After two wonderful weeks in Zihuatanejo, it was time to point “Blue Rodeo” north and begin the trek up toward the Sea of Cortez where we plan to spend the spring and early summer. After so many months of traveling south, it felt a little strange to be heading north but we were looking forward with eager anticipation to the stark beauty, deserted anchorages and crystal clear water that we expect to find north of La Paz.
Our first stop on our journey north would be one of our favorites, the lagoon at Barra de Navidad. Hoping to save fuel, we were determined to sail as much of the 200 mile distance as possible. Once we were underway we felt such exhilaration at again being out at sea.

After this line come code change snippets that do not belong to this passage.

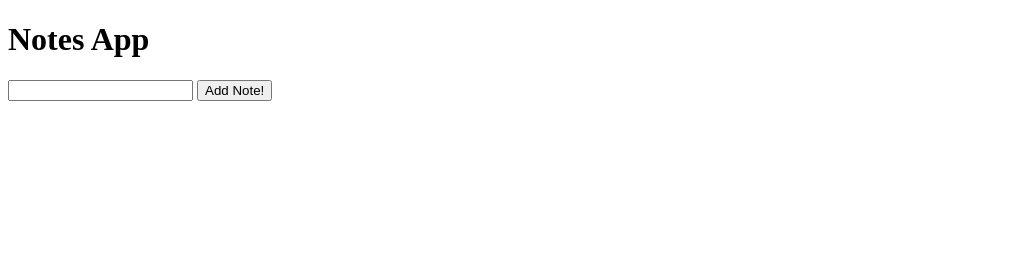
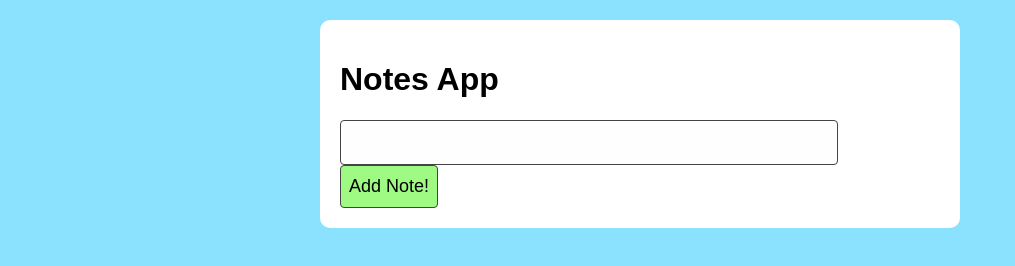
Before and after one commit to aimeehorwood/notes-app, a website with bundled scripts: page index.html in a window 1280 px wide. Shown: the whole page, without its empty margins (0-1015 px from the left). Built offline with nearby package versions, Linux system fonts and the light colour scheme.

Commit message:
adds styling

```diff
--- a/index.html
+++ b/index.html
@@ -4,7 +4,7 @@
     <meta charset="UTF-8">
     <meta name="viewport" content="width=device-width, initial-scale=1.0">
     <meta http-equiv="X-UA-Compatible" content="ie=edge">
-
+    <link rel="stylesheet" href="styles.css">
     <title>Notes app</title>
   </head>
   <body>
--- a/src/NotesClient.js
+++ b/src/NotesClient.js
@@ -20,10 +20,11 @@ class NotesClient {
       body: JSON.stringify(data),
     })
       .then((response) => response.json())
-      .then((response) => console.log(response));
-
+      .then((response) => console.log(response))
+      .catch(() => {
+        return error ();
+    });
   }
-
 
 }
 
--- a/src/notesView.js
+++ b/src/notesView.js
@@ -20,7 +20,6 @@ class NotesView {
   }
 
   addNewNote(newNote) {
-    console.log("addNewNote called");
     this.model.addNote(newNote);
     this.displayNotes();
   }
--- /dev/null
+++ b/styles.css
@@ -0,0 +1,39 @@
+h1, p, * {
+    font-family: sans-serif;
+  }
+
+  html {
+    background:#8ae2ff;
+  }
+
+  body {
+    background: white;
+    width: 600px;
+    margin: auto;
+    margin-top: 20px;
+    padding: 20px;
+    border-radius: 10px;
+  }
+
+  .note {
+    border-bottom: 1px solid #aaa;
+    padding: 15px;
+  }
+
+  input[type=text] {
+    width: 80%;
+    background: #fefefe;
+    border-radius: 4px;
+    padding: 10px 8px;
+    border: 1px solid #444;
+    font-size: 20px;
+  }
+
+  button {
+    background: #9efa82;
+    border-radius: 4px;
+    padding: 10px 8px;
+    border: 1px solid #444;
+    font-size: 18px;
+    cursor: pointer;
+  }
```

Our time spent anchored near Zihuatanejo was wonderful but seeing our sails filled and the breeze steadily propelling “Blue Rodeo” toward our destination made us feel so very alive and feeling fortunate to be having this adventure.
In our next installment we will recap our return to Barre de Navidad and on to Puerto Vallarta. As we conclude this post, we are safely anchored off the little town of La Cruz with at least 100 other boats. With the local marinas and ports still being affected by strong surge from Japan’s earthquake’s tsunami, the port captains here have closed all of the harbors until tomorrow. The anchorage here is peaceful though and the mast- head lights of the many boats around us look like the stars in the Milky Way.